● **Your goal**:
This exercise asks for a copy of each line in the records below with the word "Container" in it.

Before-and-after change data
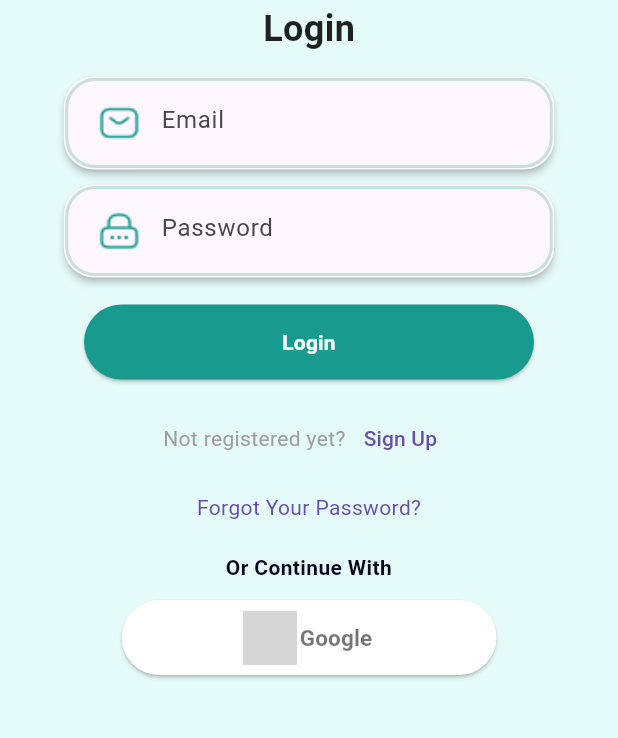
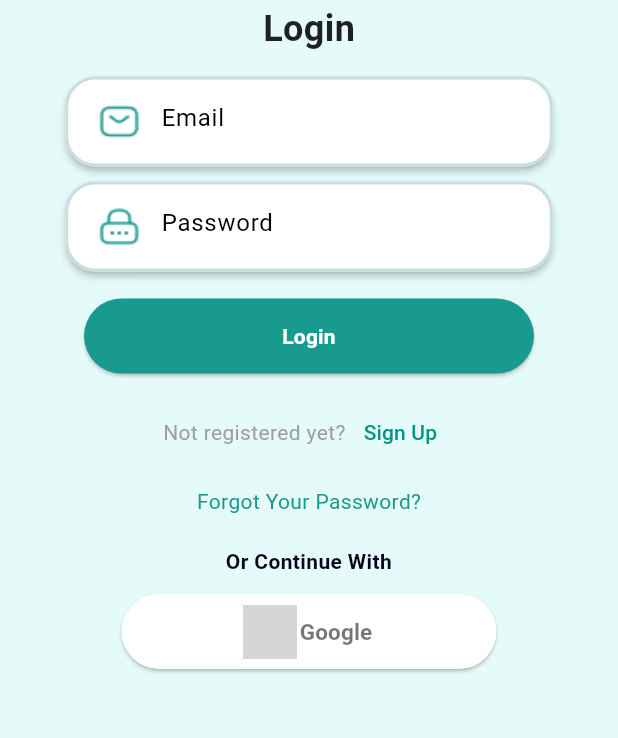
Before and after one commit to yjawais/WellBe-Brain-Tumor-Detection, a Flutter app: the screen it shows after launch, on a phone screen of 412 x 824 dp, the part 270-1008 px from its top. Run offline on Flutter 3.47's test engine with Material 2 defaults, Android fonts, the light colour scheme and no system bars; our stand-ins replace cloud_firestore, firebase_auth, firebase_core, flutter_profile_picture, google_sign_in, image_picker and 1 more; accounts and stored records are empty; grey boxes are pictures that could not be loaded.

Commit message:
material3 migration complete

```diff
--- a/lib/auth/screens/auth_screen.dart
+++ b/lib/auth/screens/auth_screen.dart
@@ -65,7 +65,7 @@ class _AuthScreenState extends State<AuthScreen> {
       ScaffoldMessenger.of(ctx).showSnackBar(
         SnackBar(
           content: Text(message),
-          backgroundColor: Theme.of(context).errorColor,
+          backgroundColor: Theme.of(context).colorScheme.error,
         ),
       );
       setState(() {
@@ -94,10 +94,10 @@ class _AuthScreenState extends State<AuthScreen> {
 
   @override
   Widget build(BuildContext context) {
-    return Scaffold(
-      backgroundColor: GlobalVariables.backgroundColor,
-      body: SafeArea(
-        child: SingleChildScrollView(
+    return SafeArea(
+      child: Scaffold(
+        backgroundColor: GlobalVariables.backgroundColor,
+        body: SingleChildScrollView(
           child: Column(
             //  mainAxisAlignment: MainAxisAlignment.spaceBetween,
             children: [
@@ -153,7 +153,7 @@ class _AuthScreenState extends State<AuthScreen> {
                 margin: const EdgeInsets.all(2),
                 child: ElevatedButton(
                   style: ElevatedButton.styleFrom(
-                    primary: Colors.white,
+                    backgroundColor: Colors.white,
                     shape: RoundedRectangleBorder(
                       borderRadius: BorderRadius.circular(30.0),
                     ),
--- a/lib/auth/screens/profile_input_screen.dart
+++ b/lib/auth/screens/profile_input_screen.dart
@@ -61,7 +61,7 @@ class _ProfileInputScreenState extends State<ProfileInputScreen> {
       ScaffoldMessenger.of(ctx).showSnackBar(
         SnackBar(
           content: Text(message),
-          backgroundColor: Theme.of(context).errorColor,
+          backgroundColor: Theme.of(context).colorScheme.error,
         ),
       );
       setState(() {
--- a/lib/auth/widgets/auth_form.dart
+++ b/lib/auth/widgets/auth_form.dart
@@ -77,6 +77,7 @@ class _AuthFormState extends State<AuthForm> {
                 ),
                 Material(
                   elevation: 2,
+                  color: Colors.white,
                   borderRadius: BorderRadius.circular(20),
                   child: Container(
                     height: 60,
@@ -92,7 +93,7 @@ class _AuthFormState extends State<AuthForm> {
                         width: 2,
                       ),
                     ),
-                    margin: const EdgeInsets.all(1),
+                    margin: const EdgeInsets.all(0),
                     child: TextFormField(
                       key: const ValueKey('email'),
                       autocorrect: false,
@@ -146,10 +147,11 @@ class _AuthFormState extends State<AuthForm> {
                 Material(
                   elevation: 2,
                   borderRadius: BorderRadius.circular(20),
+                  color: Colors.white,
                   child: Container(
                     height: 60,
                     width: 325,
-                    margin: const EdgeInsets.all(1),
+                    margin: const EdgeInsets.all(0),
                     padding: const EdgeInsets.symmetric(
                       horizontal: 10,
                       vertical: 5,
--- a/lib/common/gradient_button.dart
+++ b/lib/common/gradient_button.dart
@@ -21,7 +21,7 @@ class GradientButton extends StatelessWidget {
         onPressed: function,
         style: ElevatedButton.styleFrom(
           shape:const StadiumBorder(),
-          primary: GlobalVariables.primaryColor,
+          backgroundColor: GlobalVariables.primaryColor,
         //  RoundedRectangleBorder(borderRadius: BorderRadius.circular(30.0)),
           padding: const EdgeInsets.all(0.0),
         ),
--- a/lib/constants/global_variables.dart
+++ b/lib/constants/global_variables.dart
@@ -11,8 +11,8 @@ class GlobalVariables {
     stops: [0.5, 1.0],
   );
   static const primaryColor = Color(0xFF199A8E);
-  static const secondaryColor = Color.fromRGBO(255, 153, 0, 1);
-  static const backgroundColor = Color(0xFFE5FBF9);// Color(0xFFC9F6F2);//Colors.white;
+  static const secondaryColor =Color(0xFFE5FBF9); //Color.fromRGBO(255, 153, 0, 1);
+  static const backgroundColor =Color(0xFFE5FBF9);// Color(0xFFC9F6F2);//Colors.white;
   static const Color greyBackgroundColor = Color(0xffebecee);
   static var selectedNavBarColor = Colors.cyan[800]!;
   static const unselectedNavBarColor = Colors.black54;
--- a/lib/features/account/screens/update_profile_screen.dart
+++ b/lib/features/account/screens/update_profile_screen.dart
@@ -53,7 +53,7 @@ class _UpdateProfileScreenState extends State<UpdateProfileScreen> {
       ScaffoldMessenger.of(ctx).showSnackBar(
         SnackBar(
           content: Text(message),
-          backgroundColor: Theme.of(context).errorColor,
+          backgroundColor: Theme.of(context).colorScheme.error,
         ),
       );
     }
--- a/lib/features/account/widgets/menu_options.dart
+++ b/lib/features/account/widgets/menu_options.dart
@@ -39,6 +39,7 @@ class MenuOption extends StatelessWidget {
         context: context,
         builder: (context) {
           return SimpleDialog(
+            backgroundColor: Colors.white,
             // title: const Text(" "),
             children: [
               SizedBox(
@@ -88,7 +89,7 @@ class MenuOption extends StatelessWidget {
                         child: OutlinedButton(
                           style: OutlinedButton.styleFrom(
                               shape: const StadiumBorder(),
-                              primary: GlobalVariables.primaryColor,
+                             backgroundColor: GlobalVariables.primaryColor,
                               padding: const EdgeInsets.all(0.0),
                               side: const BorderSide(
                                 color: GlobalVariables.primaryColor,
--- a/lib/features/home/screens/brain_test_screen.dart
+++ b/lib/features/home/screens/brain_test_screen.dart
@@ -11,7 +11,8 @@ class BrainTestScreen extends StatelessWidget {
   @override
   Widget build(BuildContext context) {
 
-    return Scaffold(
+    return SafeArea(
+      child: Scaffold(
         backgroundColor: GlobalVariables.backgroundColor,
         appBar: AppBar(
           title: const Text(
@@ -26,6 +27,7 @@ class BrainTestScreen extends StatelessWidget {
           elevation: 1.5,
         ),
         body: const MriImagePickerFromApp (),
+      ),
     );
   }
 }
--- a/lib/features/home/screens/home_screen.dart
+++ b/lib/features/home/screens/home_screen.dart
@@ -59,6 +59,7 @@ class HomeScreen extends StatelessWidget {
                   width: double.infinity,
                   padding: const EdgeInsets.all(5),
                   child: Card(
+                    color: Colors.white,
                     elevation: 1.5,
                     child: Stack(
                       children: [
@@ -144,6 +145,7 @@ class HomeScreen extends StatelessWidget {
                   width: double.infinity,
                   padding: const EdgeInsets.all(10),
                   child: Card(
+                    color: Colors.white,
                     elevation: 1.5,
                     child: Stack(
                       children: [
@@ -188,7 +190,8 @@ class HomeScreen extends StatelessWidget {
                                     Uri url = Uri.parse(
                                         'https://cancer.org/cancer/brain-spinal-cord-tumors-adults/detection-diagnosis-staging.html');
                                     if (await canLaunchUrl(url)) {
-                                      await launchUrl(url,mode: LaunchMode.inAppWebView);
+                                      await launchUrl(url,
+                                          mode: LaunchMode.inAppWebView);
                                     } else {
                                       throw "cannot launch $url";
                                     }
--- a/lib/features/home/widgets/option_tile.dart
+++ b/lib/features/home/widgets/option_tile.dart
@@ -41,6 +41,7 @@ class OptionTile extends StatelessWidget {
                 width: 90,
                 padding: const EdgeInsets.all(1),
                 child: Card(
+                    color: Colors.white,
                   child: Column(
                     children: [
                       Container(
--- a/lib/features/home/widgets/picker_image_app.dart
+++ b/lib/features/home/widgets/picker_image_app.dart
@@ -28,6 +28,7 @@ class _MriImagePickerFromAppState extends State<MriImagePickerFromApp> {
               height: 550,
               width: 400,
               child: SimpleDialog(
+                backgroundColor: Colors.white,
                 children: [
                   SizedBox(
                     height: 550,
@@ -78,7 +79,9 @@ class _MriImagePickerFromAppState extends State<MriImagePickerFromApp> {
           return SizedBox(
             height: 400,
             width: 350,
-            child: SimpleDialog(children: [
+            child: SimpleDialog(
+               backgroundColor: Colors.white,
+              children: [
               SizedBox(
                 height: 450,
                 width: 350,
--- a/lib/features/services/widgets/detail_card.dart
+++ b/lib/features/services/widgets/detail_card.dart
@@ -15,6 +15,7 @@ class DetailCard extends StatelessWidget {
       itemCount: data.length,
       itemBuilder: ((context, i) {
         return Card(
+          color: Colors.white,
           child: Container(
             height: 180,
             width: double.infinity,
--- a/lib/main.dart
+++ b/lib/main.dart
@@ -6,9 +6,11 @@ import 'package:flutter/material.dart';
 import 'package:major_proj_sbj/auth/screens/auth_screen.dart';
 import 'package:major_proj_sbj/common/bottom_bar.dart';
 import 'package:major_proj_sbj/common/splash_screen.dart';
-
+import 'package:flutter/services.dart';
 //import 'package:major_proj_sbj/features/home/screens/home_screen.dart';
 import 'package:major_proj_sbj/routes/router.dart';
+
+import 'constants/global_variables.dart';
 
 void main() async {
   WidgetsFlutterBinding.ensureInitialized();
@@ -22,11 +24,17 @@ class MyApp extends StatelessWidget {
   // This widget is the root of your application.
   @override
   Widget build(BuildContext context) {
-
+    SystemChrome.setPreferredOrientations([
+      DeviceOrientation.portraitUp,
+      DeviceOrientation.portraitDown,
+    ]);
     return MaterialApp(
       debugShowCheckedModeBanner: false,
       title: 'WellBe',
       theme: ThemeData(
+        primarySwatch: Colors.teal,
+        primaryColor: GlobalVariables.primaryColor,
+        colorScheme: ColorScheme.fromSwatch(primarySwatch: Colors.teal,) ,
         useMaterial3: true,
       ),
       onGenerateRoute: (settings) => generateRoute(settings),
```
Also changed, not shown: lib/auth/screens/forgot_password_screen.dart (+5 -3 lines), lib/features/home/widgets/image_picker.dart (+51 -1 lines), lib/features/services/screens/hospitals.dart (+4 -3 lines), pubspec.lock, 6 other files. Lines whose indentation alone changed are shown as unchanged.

● **Exercise response**:
                   child: Container(
                   child: Container(
                       Container(
           child: Container(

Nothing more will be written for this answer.